In an effort to find an alternative method of irrigating crops with high water demands in an arid region, we considered drip irrigation. Drip irrigation is the slow, even application of low pressure water to soil and plants using plastic tubing placed directly at the plants root zone.
WHY CONSIDER DRIP IRRIGATION?
Drip irrigation can help you use water efficiently. A well-designed drip irrigation system loses practically no water to runoff, deep percolation, or evaporation. Drip irrigation reduces water contact with crop leaves, stems, and fruit. Thus conditions may be less favorable for the onset of diseases. Irrigation scheduling can be managed precisely to meet crop demands, holding the promise of increased yield and quality.

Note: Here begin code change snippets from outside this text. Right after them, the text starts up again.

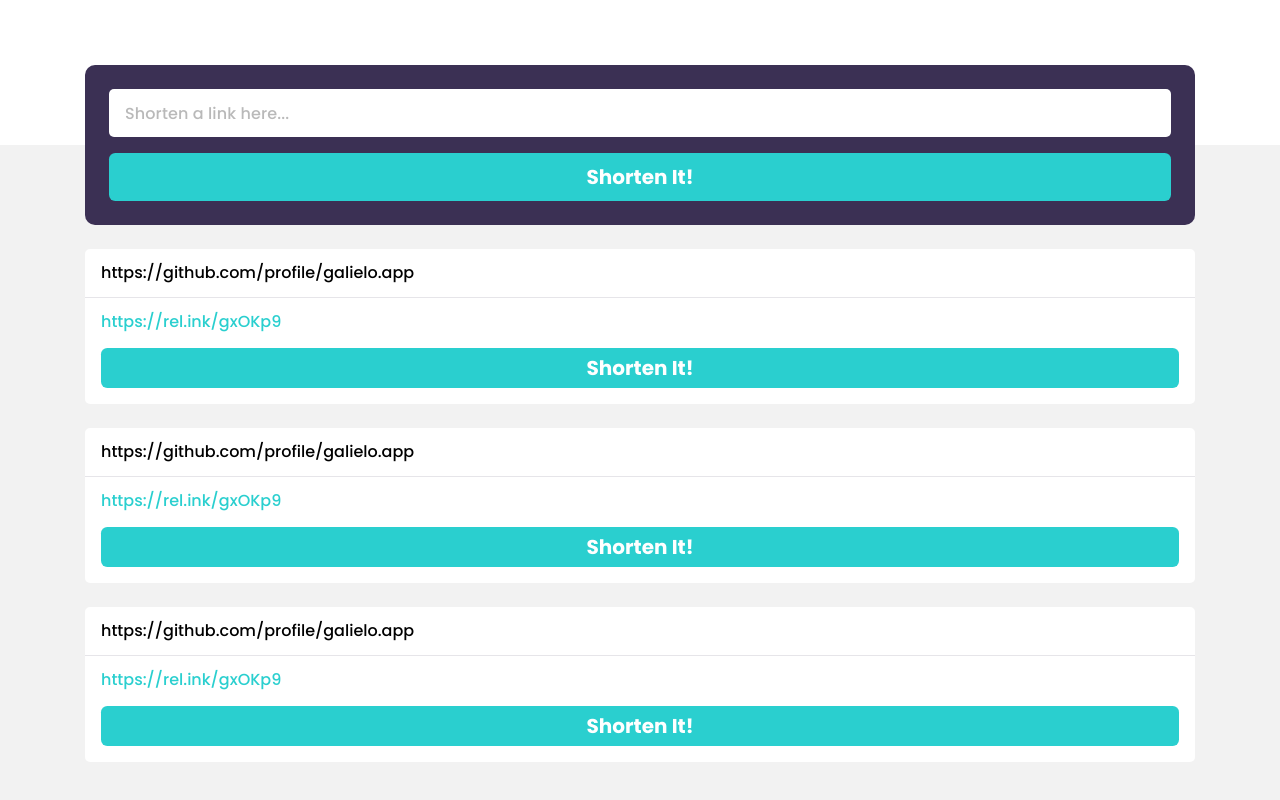
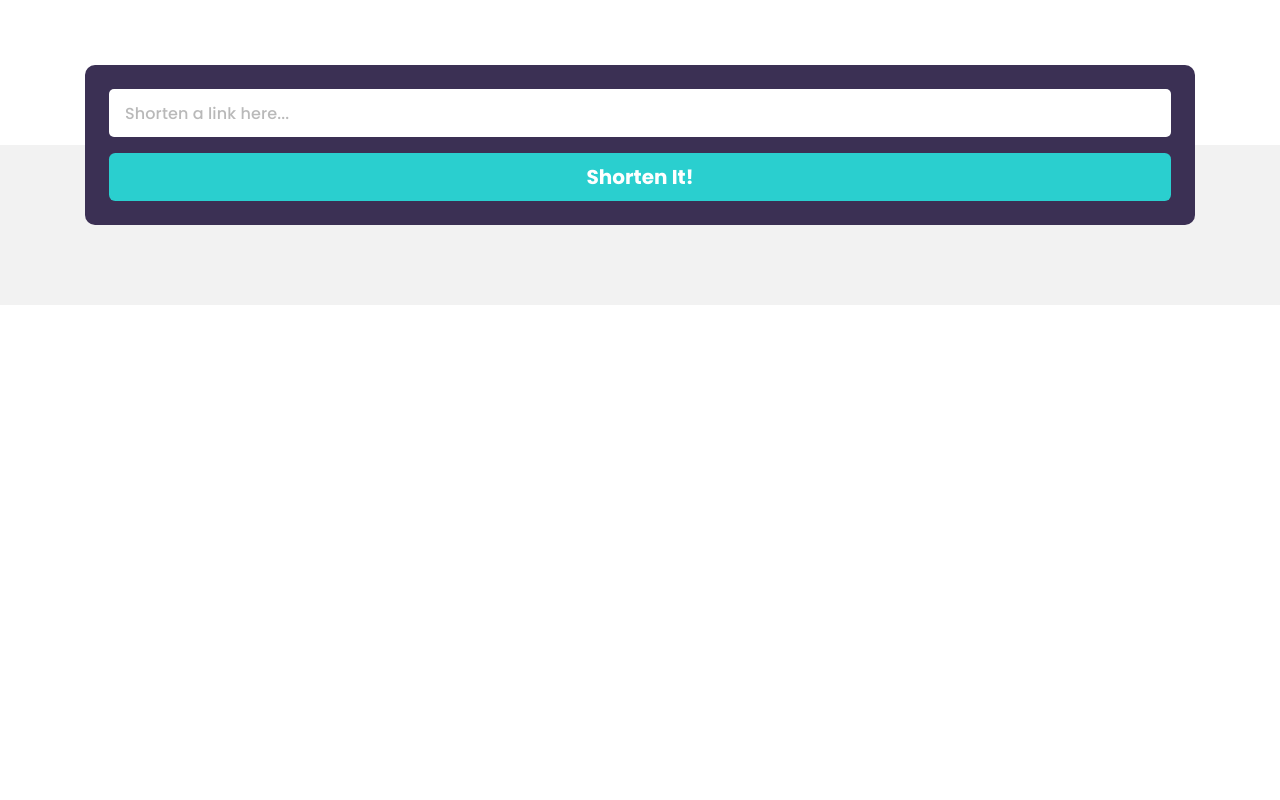
Before and after one commit to yasssuz/shortly-API-page, a website built with Parcel: page src/index.html in a window 1280 px wide. Shown: the part 974-1774 px from the top of the page. After the commit the page ends 1279 px from the top, so only its background shows below. Built offline with nearby package versions, Linux system fonts and the light colour scheme.

```diff
--- a/src/index.html
+++ b/src/index.html
@@ -62,29 +62,7 @@
             <input type="text" autocomplete="off" id="original-link-input" placeholder="Shorten a link here...">
             <button type="submit" class="primary-btn primary-btn-page">Shorten It!</button>
           </form>
-          <ul class="shortener__output-area">
-            <li>
-              <span class="link original">https://github.com/profile/galielo.app</span>
-              <div class="new-data">
-                <span class="link shortened">https://rel.ink/gxOKp9</span>
-                <button type="submit" class="primary-btn primary-btn-page">Shorten It!</button>
-              </div>
-            </li>
-            <li>
-              <span class="link original">https://github.com/profile/galielo.app</span>
-              <div class="new-data">
-                <span class="link shortened">https://rel.ink/gxOKp9</span>
-                <button type="submit" class="primary-btn primary-btn-page">Shorten It!</button>
-              </div>
-            </li>
-            <li>
-              <span class="link original">https://github.com/profile/galielo.app</span>
-              <div class="new-data">
-                <span class="link shortened">https://rel.ink/gxOKp9</span>
-                <button type="submit" class="primary-btn primary-btn-page">Shorten It!</button>
-              </div>
-            </li>
-          </ul>
+          <ul class="shortener__output-area"></ul>
         </div>
       </section>
     </main>
```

Growers and irrigation professionals often refer to “subsurface drip irrigation,” or SDI. When a drip tape or tube is buried below the soil surface, it is less vulnerable to damage during cultivation or weeding. With SDI, water use efficiency is maximized because there is even less evaporation or runoff.
Agricultural chemicals can be applied more efficiently with drip irrigation. Since only the crop root zone is irrigated, nitrogen already in the soil is less subject to leaching losses, and applied fertilizer N can be used more efficiently. In the case of insecticides, less product might be needed. Make sure the insecticide is labeled for application through drip irrigation.

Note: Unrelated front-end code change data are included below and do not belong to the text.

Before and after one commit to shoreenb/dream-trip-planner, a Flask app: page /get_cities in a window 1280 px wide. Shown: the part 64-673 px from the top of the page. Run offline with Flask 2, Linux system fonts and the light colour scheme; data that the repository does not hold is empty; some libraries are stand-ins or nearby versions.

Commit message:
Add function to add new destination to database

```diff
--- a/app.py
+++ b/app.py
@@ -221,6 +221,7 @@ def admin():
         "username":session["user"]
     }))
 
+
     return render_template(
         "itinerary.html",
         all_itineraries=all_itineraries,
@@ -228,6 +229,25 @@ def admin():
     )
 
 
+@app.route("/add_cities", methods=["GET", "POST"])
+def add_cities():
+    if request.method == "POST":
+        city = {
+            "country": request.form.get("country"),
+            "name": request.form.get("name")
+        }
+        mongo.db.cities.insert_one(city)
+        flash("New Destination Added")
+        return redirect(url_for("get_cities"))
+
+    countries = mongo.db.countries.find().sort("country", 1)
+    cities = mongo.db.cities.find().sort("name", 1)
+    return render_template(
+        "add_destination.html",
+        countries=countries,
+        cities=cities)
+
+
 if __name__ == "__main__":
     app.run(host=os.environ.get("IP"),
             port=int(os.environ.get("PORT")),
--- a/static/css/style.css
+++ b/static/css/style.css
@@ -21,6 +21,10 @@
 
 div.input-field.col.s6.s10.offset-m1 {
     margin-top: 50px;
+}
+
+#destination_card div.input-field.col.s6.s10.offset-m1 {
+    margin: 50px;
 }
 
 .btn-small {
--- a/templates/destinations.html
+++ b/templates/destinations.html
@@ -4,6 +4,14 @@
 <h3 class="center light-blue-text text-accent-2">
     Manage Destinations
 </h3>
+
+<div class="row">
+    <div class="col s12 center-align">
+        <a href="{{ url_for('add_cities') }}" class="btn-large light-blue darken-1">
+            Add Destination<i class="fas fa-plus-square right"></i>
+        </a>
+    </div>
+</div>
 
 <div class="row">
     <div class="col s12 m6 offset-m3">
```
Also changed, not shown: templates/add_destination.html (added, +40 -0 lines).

Every trickle counts when you are battling a water shortage. An ineffective or improperly managed filter station can waste a lot of water and threaten a drip system’s fitness and accuracy.
The first and last pressure calculate by this formula. According to the Bernoulli’s Theorem

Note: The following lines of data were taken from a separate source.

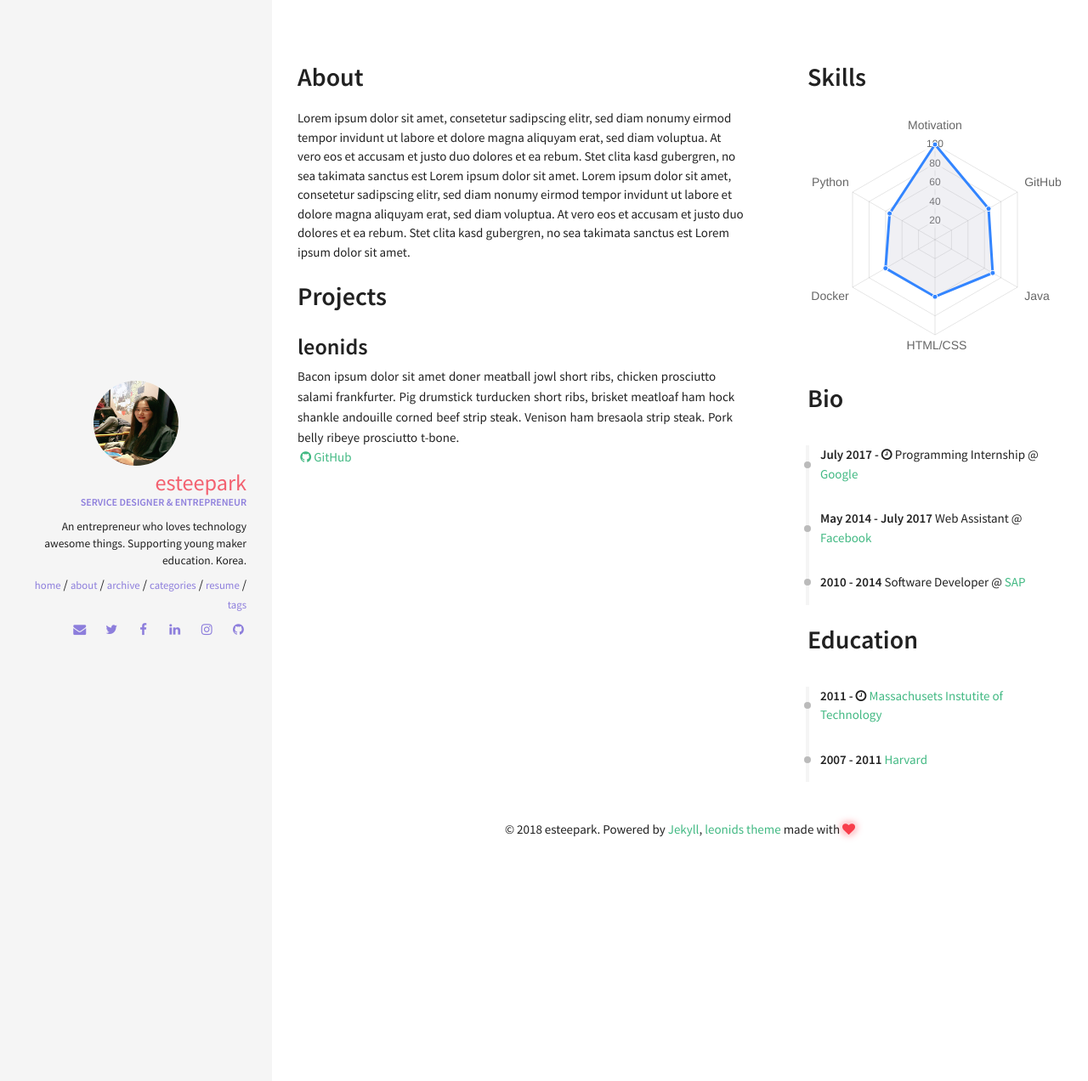
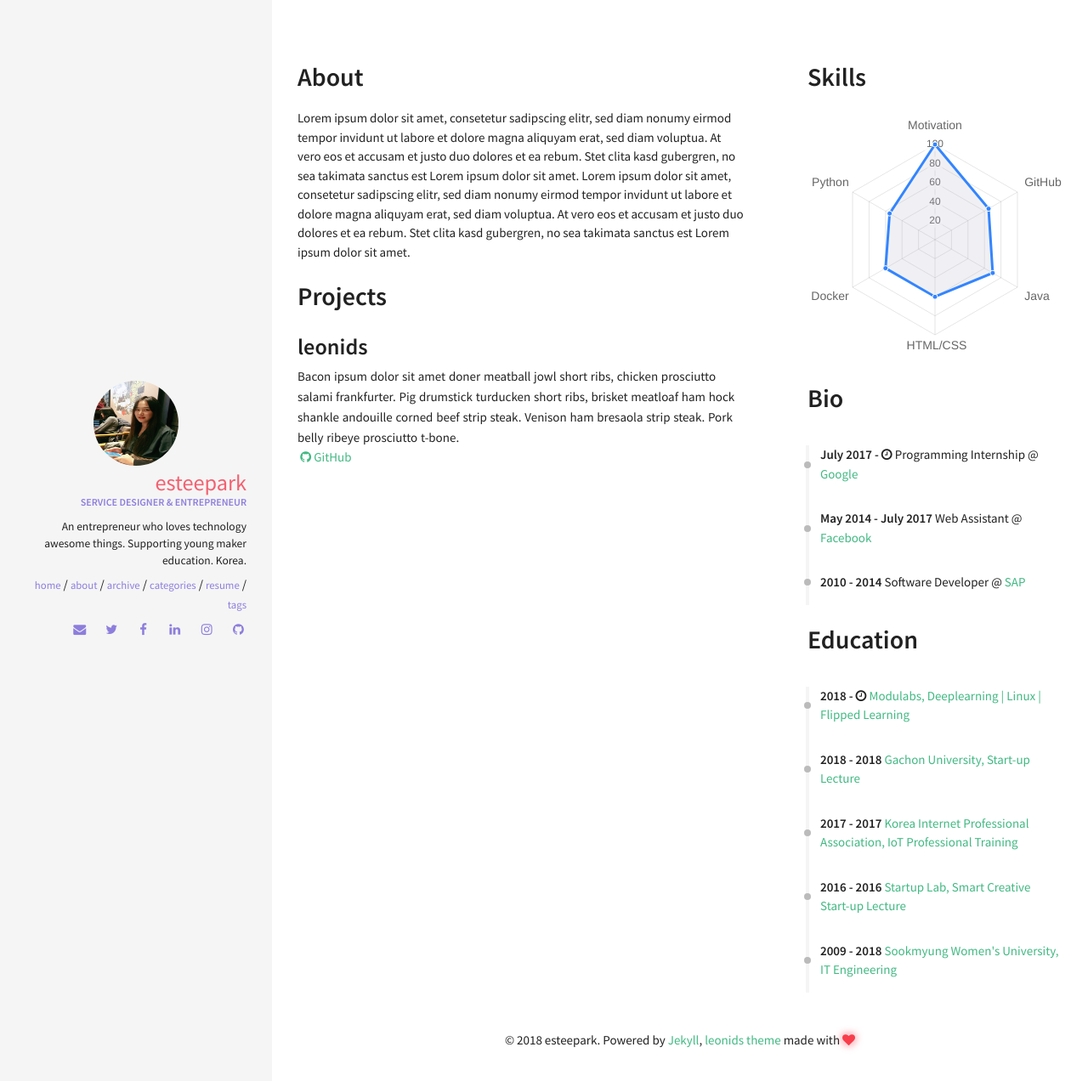
Before and after one commit to esteepark/esteepark.github.io, a Jekyll site: the page built from resume.html, in a window 1280 px wide. Shown: the top 1272 px of the page at 85% size. Built offline with Jekyll 4.4.1, drawn with Linux system fonts in a browser that asks for light colours; nearby versions of some CDN libraries.

Commit message:
by esteepark

```diff
--- a/_data/index/education.yml
+++ b/_data/index/education.yml
@@ -1,8 +1,20 @@
-- name: Massachusets Instutite of Technology
-  link: http://web.mit.edu/
-  date: 2011 - <i class="fa fa-clock-o" aria-hidden="true" title="Until Now"></i>
+- name: Modulabs, Deeplearning | Linux | Flipped Learning
+  link: http://www.modulabs.co.kr/
+  date: 2018 - <i class="fa fa-clock-o" aria-hidden="true" title="Until Now"></i>
   descr: <br> (expected graduation in 2019)
 
-- name: Harvard
-  link: http://www.harvard.edu/
-  date: 2007 - 2011
+- name: Gachon University, Start-up Lecture
+  link: http://www.gachon.ac.kr/community/opencampus/
+  date: 2018 - 2018
+
+- name: Korea Internet Professional Association, IoT Professional Training
+  link: http://www.kipfa.or.kr/
+  date: 2017 - 2017
+
+- name: Startup Lab, Smart Creative Start-up Lecture
+  link: https://www.startuplab.co.kr/
+  date: 2016 - 2016
+
+- name: Sookmyung Women's University, IT Engineering
+  link: http://www.sookmyung.ac.kr/sookmyungkr/index.do
+  date: 2009 - 2018
```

Sand media filters have been used extensively for micro irrigation systems. Screen filters and disk filters are common as alternatives or for use in combination with sand media filters.
Sand media filters provide filtration to 200 mesh, which is necessary to clean surface water and water from open canals for drip irrigation. These water sources pick up a lot of fine grit and organic material, which must be removed before the water passes through the drip tape emitters.
If a drip hose system is used on the soil surface for perennial crops over a number of years, the drip hose should be lifted periodically so that leaves, soil, and debris do not cover the hose. If the drip hose is not lifted, roots can grow over the hose, anchor it to the ground, and eventually pinch off the flow of water.
Flow of Water
Place a water flow meter between the solenoid valve and each zone and record it’s gauge daily. This provides a clear indication of how much water is applied to each zone. Records of water flow can be used to detect deviations from the standard flow of the system, which may be caused by leaks or by clogged lines. The actual amount of water applied recorded on the meter can be compared with the estimated crop water use (crop evapotranspiration) to help assure efficient water management.
Watch for Leaks
Leaks can occur unexpectedly as a result of damage by insects, animals, or farming tools. Systematically monitor the lines for physical damage. It is important to fix holes as soon as possible to prevent uneven irrigation.
Soil microorganisms convert nitrogen (N) fertilizers to nitrate. Nitrate is water soluble, available to plants, and subject to leaching loss. Since nitrate loss management was one of the initial reasons for our exploring drip irrigation, it is appropriate that we revisit this topic.
In drip irrigation system fertilizer distribute by venturi system. The Venturi effect is the phenomenon that occurs when a fluid that is flowing through a pipe is forced through a narrow section, resulting in a pressure decrease and a velocity increase.
Typically, when irrigation is monitored closely, less nitrogen fertilizer is needed with drip irrigation systems than with furrow irrigation systems because the fertilizer is spoon-fed to the root system and little is lost due to leaching. For example, if a field is converted from furrow irrigation to drip irrigation and the amount of nitrogen fertilizer is not reduced, the crop may become excessively leafy which can inhibit curing and increase harvest costs as well as losses. Leaf tissue analysis performed by a qualified agricultural lab can help determine crop nutrition needs during the season, and tailor the N fertilizer applications to actual crop needs.
Fertilizer can be injected through the drip system. Fertilizer usually is introduced into the irrigation system in front of the filter station so the filters can remove any precipitates that occur in the solution.
Fertilizers containing sulfate, phosphate, calcium, or anhydrous or aqua ammonium can lead to solid chemical precipitation inside the drip lines, which can block emitters. Obtain chemical analysis of your irrigation water and seek competent technical advice before injecting chemical fertilizers into drip systems.
Feel fre to call us